Clasificación de EE.UU.430/553, 430/567, 430/552
Clasificación internacionalG03C1/005, G03C7/34, G03C7/30, G03C7/26, G03C1/035
Clasificación cooperativaG03C7/346, G03C7/3022, G03C1/035
Clasificación europeaG03C7/30L, G03C1/035, G03C7/34P
Eventos legales
FechaCódigoEventoDescripción
1 Mar 1999FPAYFee payment
Year of fee payment: 12
21 Feb 1995FPAYFee payment
Year of fee payment: 8
29 Oct 1990FPAYFee payment
Year of fee payment: 4
22 Sep 1989ASAssignment
Owner name: KONICA CORPORATION, JAPAN
Free format text: RELEASED BY SECURED PARTY;ASSIGNOR:KONISAIROKU PHOTO INDUSTRY CO., LTD.;REEL/FRAME:005159/0302
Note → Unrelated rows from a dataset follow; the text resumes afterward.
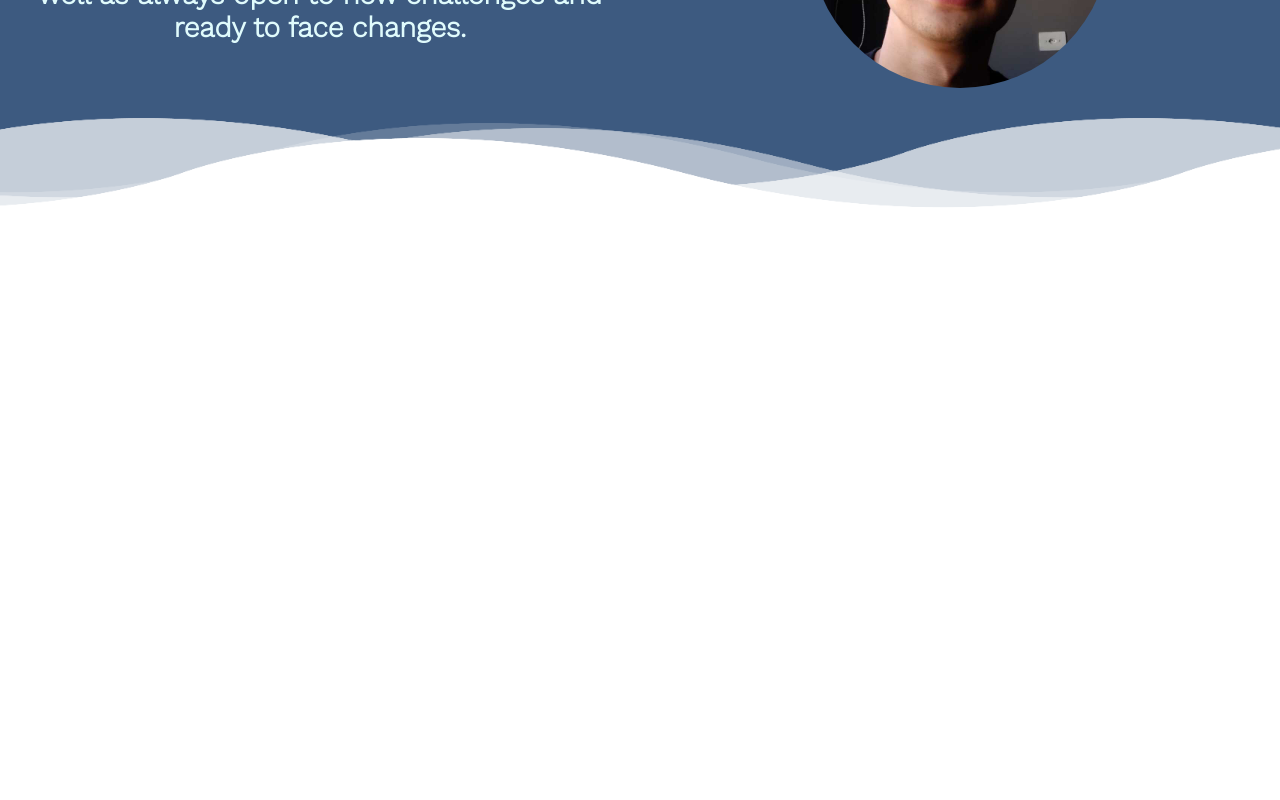
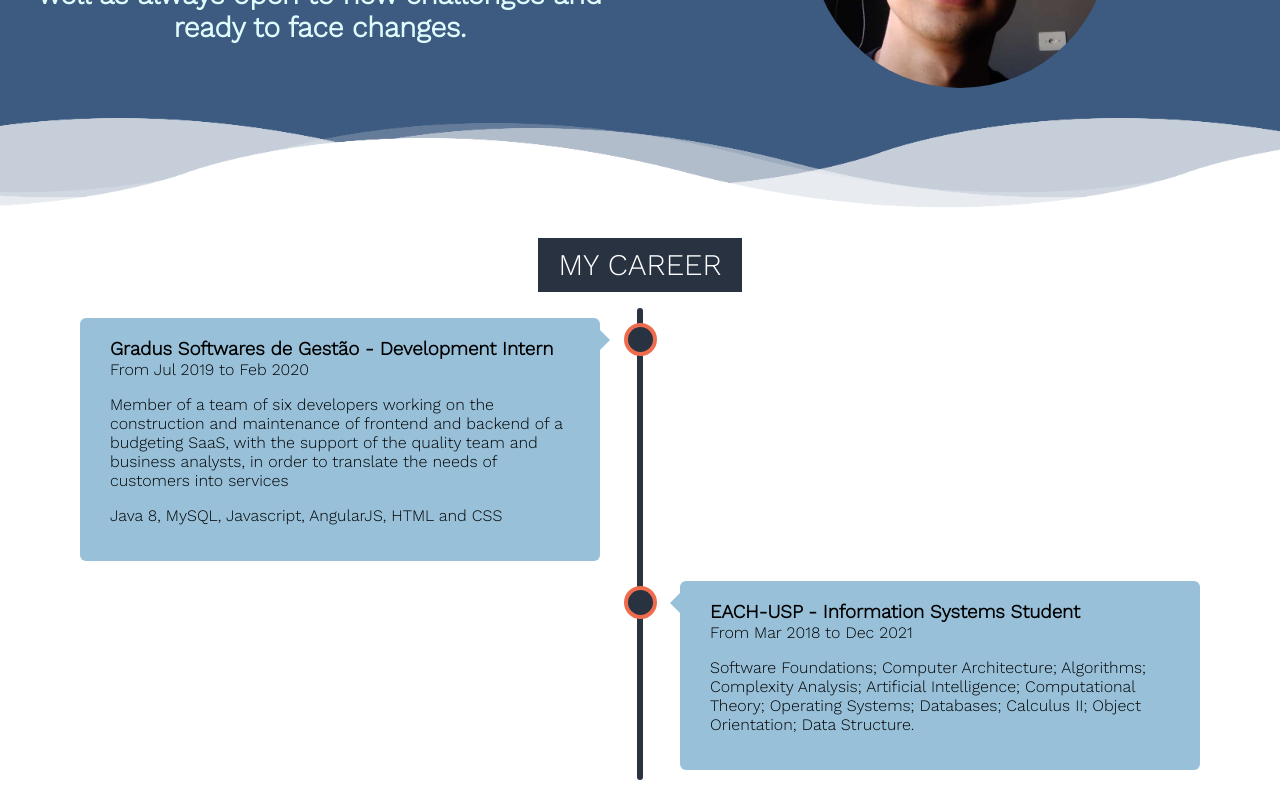
Before and after one commit to caio-k/caio-k.github.io, a React (Create React App) app: page / in a window 1280 px wide. Shown: the part 312-1112 px from the top of the page. Before the commit the page ends 800 px from the top, so only its background shows below. Built offline with nearby package versions, Linux system fonts and the light colour scheme.

Commit message:
timeline added

```diff
--- a/src/App.js
+++ b/src/App.js
@@ -1,10 +1,12 @@
 import React from "react";
 import Header from "./components/header";
+import Timeline from "./components/timeline";
 
 function App() {
   return (
     <div>
       <Header/>
+      <Timeline/>
     </div>
   );
 }
--- /dev/null
+++ b/src/components/timeline.js
@@ -0,0 +1,19 @@
+import React from "react";
+import timelineData from "../data/data";
+import TimelineItem from "./timelineItem";
+import "../styles/timeline.css";
+
+function Timeline() {
+  return (
+    <div>
+      <div className="timeline-title"><span>my career</span></div>
+      <div className="timeline-container">
+        {timelineData.map((data, index) => (
+          <TimelineItem data={data} index={index} key={index}/>
+        ))}
+      </div>
+    </div>
+  )
+}
+
+export default Timeline;
--- /dev/null
+++ b/src/components/timelineItem.js
@@ -0,0 +1,22 @@
+import React from "react";
+import "../styles/timeline-item.css";
+
+const TimelineItem = ({data, index}) => (
+  <div className={index % 2 === 0 ? "timeline-box left" : "timeline-box right"}>
+    <div className="timeline-content">
+      <span>{data.institution} - {data.title}</span>
+
+      <div>
+        <span>From {data.begin} to {data.end}</span>
+      </div>
+
+      <p>{data.description}</p>
+
+      {data.mainTechnologies && (
+        <p>{data.mainTechnologies}</p>
+      )}
+    </div>
+  </div>
+);
+
+export default TimelineItem;
--- /dev/null
+++ b/src/data/data.js
@@ -0,0 +1,19 @@
+const data = [
+  {
+    title: "Development Intern",
+    institution: "Gradus Softwares de Gestão",
+    description: "Member of a team of six developers working on the construction and maintenance of frontend and backend of a budgeting SaaS, with the support of the quality team and business analysts, in order to translate the needs of customers into services",
+    mainTechnologies: "Java 8, MySQL, Javascript, AngularJS, HTML and CSS",
+    begin: "Jul 2019",
+    end: "Feb 2020"
+  },
+  {
+    title: "Information Systems Student",
+    institution: "EACH-USP",
+    description: "Software Foundations; Computer Architecture; Algorithms; Complexity Analysis; Artificial Intelligence; Computational Theory; Operating Systems; Databases; Calculus II; Object Orientation; Data Structure.",
+    begin: "Mar 2018",
+    end: "Dec 2021"
+  }
+];
+
+export default data;
--- /dev/null
+++ b/src/styles/timeline-item.css
@@ -0,0 +1,87 @@
+.timeline-box {
+    padding: 10px 40px;
+    position: relative;
+    width: calc(50% - 80px);
+}
+
+.timeline-box::after {
+    content: '';
+    position: absolute;
+    top: 15px;
+    right: -17px;
+    width: 25px;
+    height: 25px;
+    background: var(--color-5);
+    border-radius: 50%;
+    border: 4px solid var(--color-4);
+}
+
+.left {
+    left: 0;
+}
+
+.right {
+    left: 50%;
+}
+
+.right::after {
+    left: -16px;
+}
+
+.left::before {
+    content: '';
+    height: 0;
+    width: 0;
+    position: absolute;
+    top: 22px;
+    right: 30px;
+    border: 10px solid var(--color-2);
+    border-width: 10px 0 10px 10px;
+    border-color: transparent transparent transparent var(--color-2);
+}
+
+.right::before {
+    content: '';
+    height: 0;
+    width: 0;
+    position: absolute;
+    top: 22px;
+    left: 30px;
+    border: 10px solid var(--color-2);
+    border-width: 10px 10px 10px 0;
+    border-color: transparent var(--color-2) transparent transparent;
+}
+
+.timeline-content {
+    padding: 20px 30px;
+    background: var(--color-2);
+    border-radius: 6px;
+}
+
+.timeline-content > span {
+    font-size: 1.17em;
+    font-weight: bold;
+}
+
+@media screen and (max-width: 800px) {
+    .timeline-box {
+        width: calc(100% - 100px);
+        padding-left: 70px;
+        padding-right: 25px;
+    }
+
+    .timeline-box::before {
+        left: 60px;
+        border-width: 10px 10px 10px 0;
+        border-color: transparent var(--color-2) transparent transparent;
+    }
+
+    .left::after, .right::after {
+        left: 15px;
+        z-index: 1;
+    }
+
+    .right {
+        left: 0;
+    }
+}
--- /dev/null
+++ b/src/styles/timeline.css
@@ -0,0 +1,39 @@
+.timeline-title {
+    height: 50px;
+    margin: 0 40px 20px 40px;
+    line-height: 50px;
+    text-align: center;
+}
+
+.timeline-title span {
+    color: #FFFFFF;
+    font-size: 30px;
+    background-color: var(--color-5);
+    display: inline-block;
+    padding: 2px 20px;
+    text-transform: uppercase;
+}
+
+.timeline-container {
+    max-width: 1200px;
+    margin: 20px auto;
+    position: relative;
+}
+
+.timeline-container::before {
+    content: '';
+    position: absolute;
+    top: 0;
+    bottom: 0;
+    width: 6px;
+    background: var(--color-5);
+    left: 50%;
+    margin-left: -3px;
+    border-radius: 5px;
+}
+
+@media screen and (max-width: 800px) {
+    .timeline-container::before {
+        left: 31px;
+    }
+}
```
Effective date: 19871021
29 Abr 1986ASAssignment
Owner name: KONISHIROKU PHOTO INDUSTRY CO., LTD., 26-2 NISHISH
Free format text: ASSIGNMENT OF ASSIGNORS INTEREST.;ASSIGNORS:KUMASHIRO, KENJI;IIJIMA, TOSHIFUMI;AKAMATSU, HIDEO;AND OTHERS;REEL/FRAME:004559/0118
Effective date: 19860421
Owner name: KONISHIROKU PHOTO INDUSTRY CO., LTD.,JAPAN
Free format text: ASSIGNMENT OF ASSIGNORS INTEREST;ASSIGNORS:KUMASHIRO, KENJI;IIJIMA, TOSHIFUMI;AKAMATSU, HIDEO;AND OTHERS;REEL/FRAME:004559/0118